McGuire feels that a talk with her mother or some time with members of her Miami family help get her confidence back on track.
"I talk to my mother a lot," McGuire said. "The coaches try
to keep me in it and so do my teammates."
Two teammates who McGuire turns to frequently are senior captain Morgan Stroman and junior guard Krystal Saunders.
"I got attached to Stro before I even got to school," McGuire said. "She kept communicating with me and trying to get me to come here. We just clicked. People say that we should be sisters. We say the same things and finish each other's sentences."
Stroman felt a connection with McGuire from the minute the two met during McGuire's recruiting visit to Miami.
"When she first got here, we noticed that we had the same personality," Stroman said. "She wasn't even my recruit. I was just helping out, but we connected. Once she got here, we hung out more and developed that friendship and bond. That's like my sister on the team. I could tell her just about anything and be comfortable."
While McGuire and Stroman became close friends instantly, McGuire's relationship with Saunders took more time to develop.
"Me and Krystal got close with time," McGuire said. "She was my teammate and we were cool, but now, she is one of my best friends. It doesn't matter what it is, she will let you know what you need to know. That helps me. I like that she is honest with me."
Beyond being honest with McGuire, Saunders also helps keep a very emotional McGuire calm and focused.
"I'm a very emotional player," McGuire said. "When I don't make a shot, you're going to know. When I don't get a steal, you're going to know. When I do get it done, you're going to know, too. Krystal Saunders is the one that keeps me calm on the court and talks me through some things."
McGuire would like to control her emotions a bit better and improve on her jump shot. But the talented guard believes she can make the biggest contribution to Miami basketball by maturing as a player and a person.

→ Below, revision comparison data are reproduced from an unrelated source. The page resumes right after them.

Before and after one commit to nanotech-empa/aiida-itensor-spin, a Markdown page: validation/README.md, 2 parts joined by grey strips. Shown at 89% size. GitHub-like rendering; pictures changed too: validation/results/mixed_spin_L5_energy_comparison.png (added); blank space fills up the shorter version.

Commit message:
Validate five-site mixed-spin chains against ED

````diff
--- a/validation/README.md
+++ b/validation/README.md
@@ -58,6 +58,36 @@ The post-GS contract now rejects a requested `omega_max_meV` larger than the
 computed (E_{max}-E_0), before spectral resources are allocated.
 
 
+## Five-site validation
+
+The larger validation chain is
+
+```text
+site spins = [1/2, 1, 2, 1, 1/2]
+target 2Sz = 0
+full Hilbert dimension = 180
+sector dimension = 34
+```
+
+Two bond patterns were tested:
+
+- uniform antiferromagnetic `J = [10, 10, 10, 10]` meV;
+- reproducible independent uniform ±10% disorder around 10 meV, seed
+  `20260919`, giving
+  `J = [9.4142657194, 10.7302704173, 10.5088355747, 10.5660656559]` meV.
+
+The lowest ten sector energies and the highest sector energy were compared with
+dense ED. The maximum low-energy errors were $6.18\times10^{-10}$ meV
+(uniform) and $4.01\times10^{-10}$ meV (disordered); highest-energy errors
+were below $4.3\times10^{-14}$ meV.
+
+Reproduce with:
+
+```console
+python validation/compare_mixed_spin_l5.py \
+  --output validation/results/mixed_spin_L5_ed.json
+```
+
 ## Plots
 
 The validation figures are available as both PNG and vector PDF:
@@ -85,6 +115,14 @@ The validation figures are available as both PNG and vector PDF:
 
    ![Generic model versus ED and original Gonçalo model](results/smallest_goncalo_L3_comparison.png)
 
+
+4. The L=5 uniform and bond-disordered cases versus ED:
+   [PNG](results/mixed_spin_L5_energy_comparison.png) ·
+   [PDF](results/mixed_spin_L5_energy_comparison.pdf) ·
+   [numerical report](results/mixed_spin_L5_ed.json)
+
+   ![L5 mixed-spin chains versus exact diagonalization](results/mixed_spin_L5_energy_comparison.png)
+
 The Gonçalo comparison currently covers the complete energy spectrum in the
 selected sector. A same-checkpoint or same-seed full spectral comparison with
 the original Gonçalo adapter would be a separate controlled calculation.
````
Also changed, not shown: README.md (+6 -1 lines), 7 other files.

"I hope that I keep progressing," McGuire said. "I feel like every year I have grown and I want to continue to mature. I feel like I can do that and I want to continue to see myself progress and the team progress."
Anjali is confident that her daughter will continue to improve on and off the court and accomplish her goals.
"She is my greatest joy, my greatest accomplishment and my greatest legacy," McGuire said. "I feel like the best is yet to come."